→ **To do**:
Given the listing that follows, report all lines in which the string "conditions" occurs.

→ **Exercise materials**:
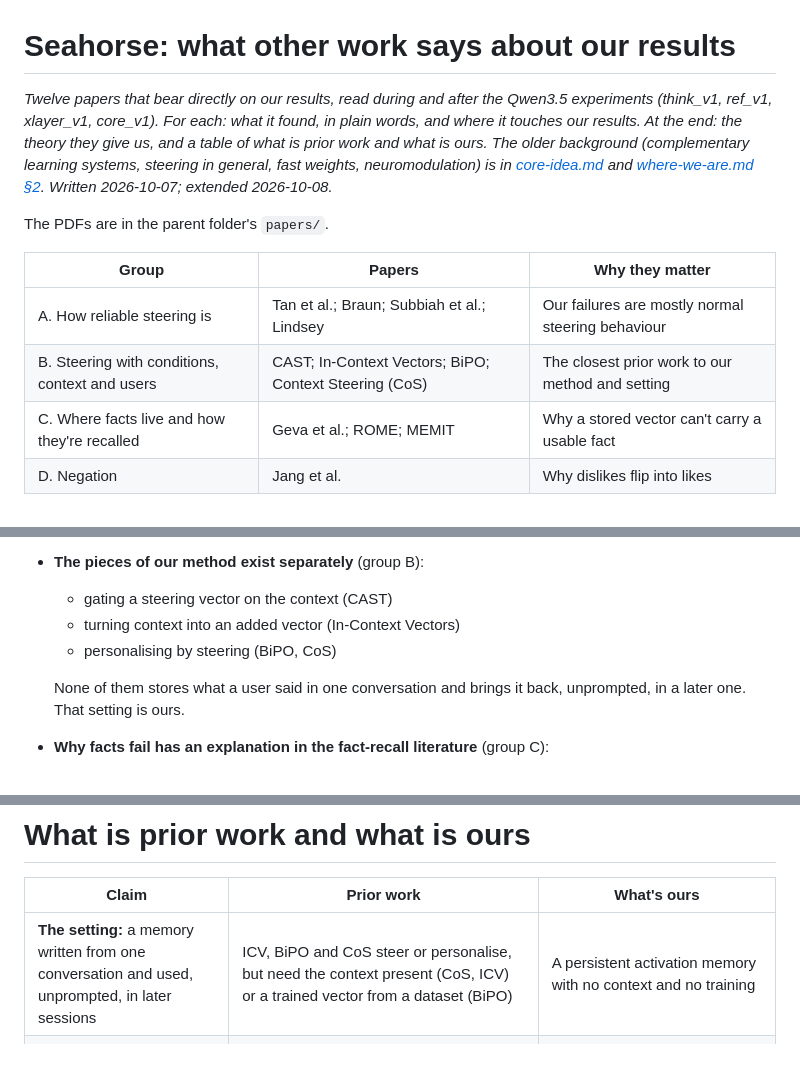
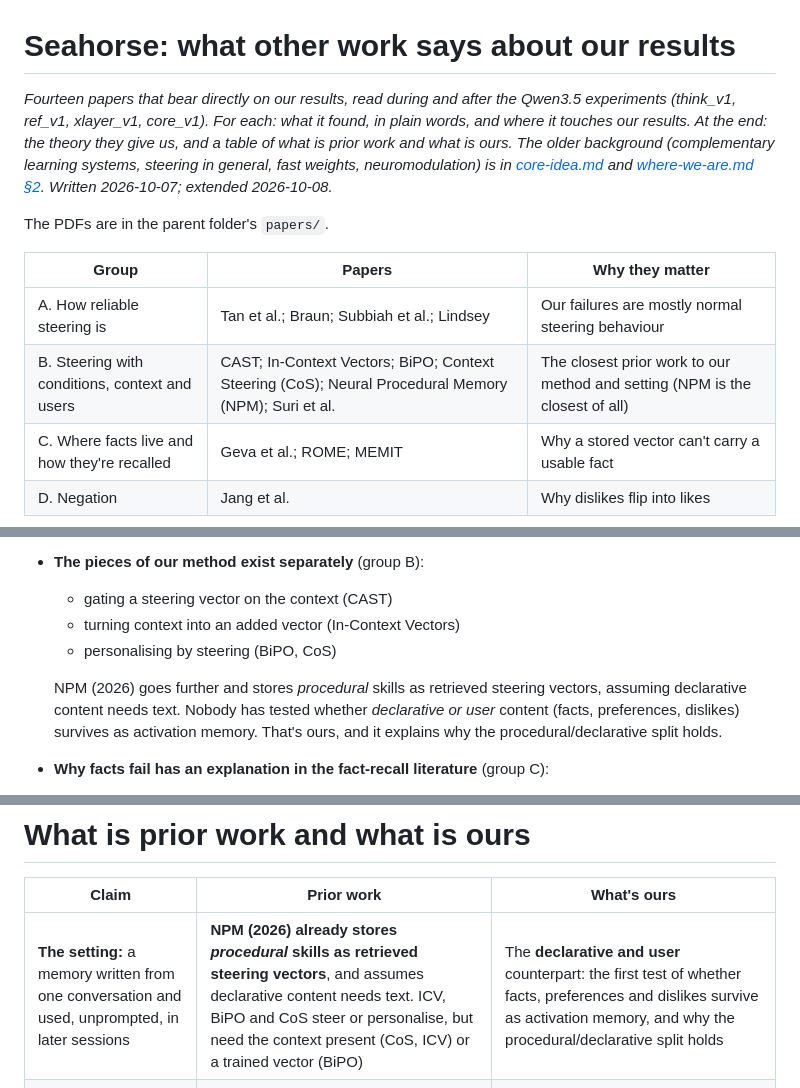
Before and after one commit to vedant-jumle/Seahorse, a Markdown page: docs/reference/literature.md, 3 parts joined by grey strips. Drawn GitHub-style; blank space fills up the shorter version.

```diff
--- a/docs/reference/literature.md
+++ b/docs/reference/literature.md
@@ -1,13 +1,13 @@
 # Seahorse: what other work says about our results
 
-*Twelve papers that bear directly on our results, read during and after the Qwen3.5 experiments (think_v1, ref_v1, xlayer_v1, core_v1). For each: what it found, in plain words, and where it touches our results. At the end: the theory they give us, and a table of what is prior work and what is ours. The older background (complementary learning systems, steering in general, fast weights, neuromodulation) is in [core-idea.md](core-idea.md) and [where-we-are.md §2](../where-we-are.md#2-what-was-already-out-there). Written 2026-10-07; extended 2026-10-08.*
+*Fourteen papers that bear directly on our results, read during and after the Qwen3.5 experiments (think_v1, ref_v1, xlayer_v1, core_v1). For each: what it found, in plain words, and where it touches our results. At the end: the theory they give us, and a table of what is prior work and what is ours. The older background (complementary learning systems, steering in general, fast weights, neuromodulation) is in [core-idea.md](core-idea.md) and [where-we-are.md §2](../where-we-are.md#2-what-was-already-out-there). Written 2026-10-07; extended 2026-10-08.*
 
 The PDFs are in the parent folder's `papers/`.
 
 | Group | Papers | Why they matter |
 |---|---|---|
 | A. How reliable steering is | Tan et al.; Braun; Subbiah et al.; Lindsey | Our failures are mostly normal steering behaviour |
-| B. Steering with conditions, context and users | CAST; In-Context Vectors; BiPO; Context Steering (CoS) | The closest prior work to our method and setting |
+| B. Steering with conditions, context and users | CAST; In-Context Vectors; BiPO; Context Steering (CoS); Neural Procedural Memory (NPM); Suri et al. | The closest prior work to our method and setting (NPM is the closest of all) |
 | C. Where facts live and how they're recalled | Geva et al.; ROME; MEMIT | Why a stored vector can't carry a usable fact |
 | D. Negation | Jang et al. | Why dislikes flip into likes |
 
@@ -26,7 +26,7 @@ The PDFs are in the parent folder's `papers/`.
   - turning context into an added vector (In-Context Vectors)
   - personalising by steering (BiPO, CoS)
 
-  None of them stores what a user said in one conversation and brings it back, unprompted, in a later one. That setting is ours.
+  NPM (2026) goes further and stores *procedural* skills as retrieved steering vectors, assuming declarative content needs text. Nobody has tested whether *declarative or user* content (facts, preferences, dislikes) survives as activation memory. That's ours, and it explains why the procedural/declarative split holds.
 - **Why facts fail has an explanation in the fact-recall literature** (group C):
   - a fact is fetched by attention, driven by the question
   - the places where facts can be written usably are middle-layer weights at the subject's position, with optimised values
@@ -332,7 +364,7 @@ These are judge-labelled numbers, provisional until the hand audit.
 
 | Claim | Prior work | What's ours |
 |---|---|---|
-| **The setting:** a memory written from one conversation and used, unprompted, in later sessions | ICV, BiPO and CoS steer or personalise, but need the context present (CoS, ICV) or a trained vector from a dataset (BiPO) | A persistent activation memory with no context and no training |
+| **The setting:** a memory written from one conversation and used, unprompted, in later sessions | **NPM (2026) already stores *procedural* skills as retrieved steering vectors**, and assumes declarative content needs text. ICV, BiPO and CoS steer or personalise, but need the context present (CoS, ICV) or a trained vector (BiPO) | The **declarative and user** counterpart: the first test of whether facts, preferences and dislikes survive as activation memory, and why the procedural/declarative split holds |
 | **The store** | ROME/MEMIT's linear associative memory (least squares with key covariance) | The same maths, in activations instead of weights, with observed instead of optimised values |
 | **C1 selectivity** | CAST (conditional steering with a cosine threshold) | Keys written from one experience; whitening; a many-memory store |
 | **C2 leanings transfer** | ICV, CAA, BiPO, CoS; the whole-answer-trait finding (Subbiah) | Nothing new. It also failed its pre-registered rule: there's a narrow dose window, and coherence collapses at α = 2 |
```
Also changed, not shown: other parts of docs/reference/literature.md (+32 -0 lines).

→ **Solution to the problem**:
-| B. Steering with conditions, context and users | CAST; In-Context Vectors; BiPO; Context Steering (CoS) | The closest prior work to our method and setting |
+| B. Steering with conditions, context and users | CAST; In-Context Vectors; BiPO; Context Steering (CoS); Neural Procedural Memory (NPM); Suri et al. | The closest prior work to our method and setting (NPM is the closest of all) |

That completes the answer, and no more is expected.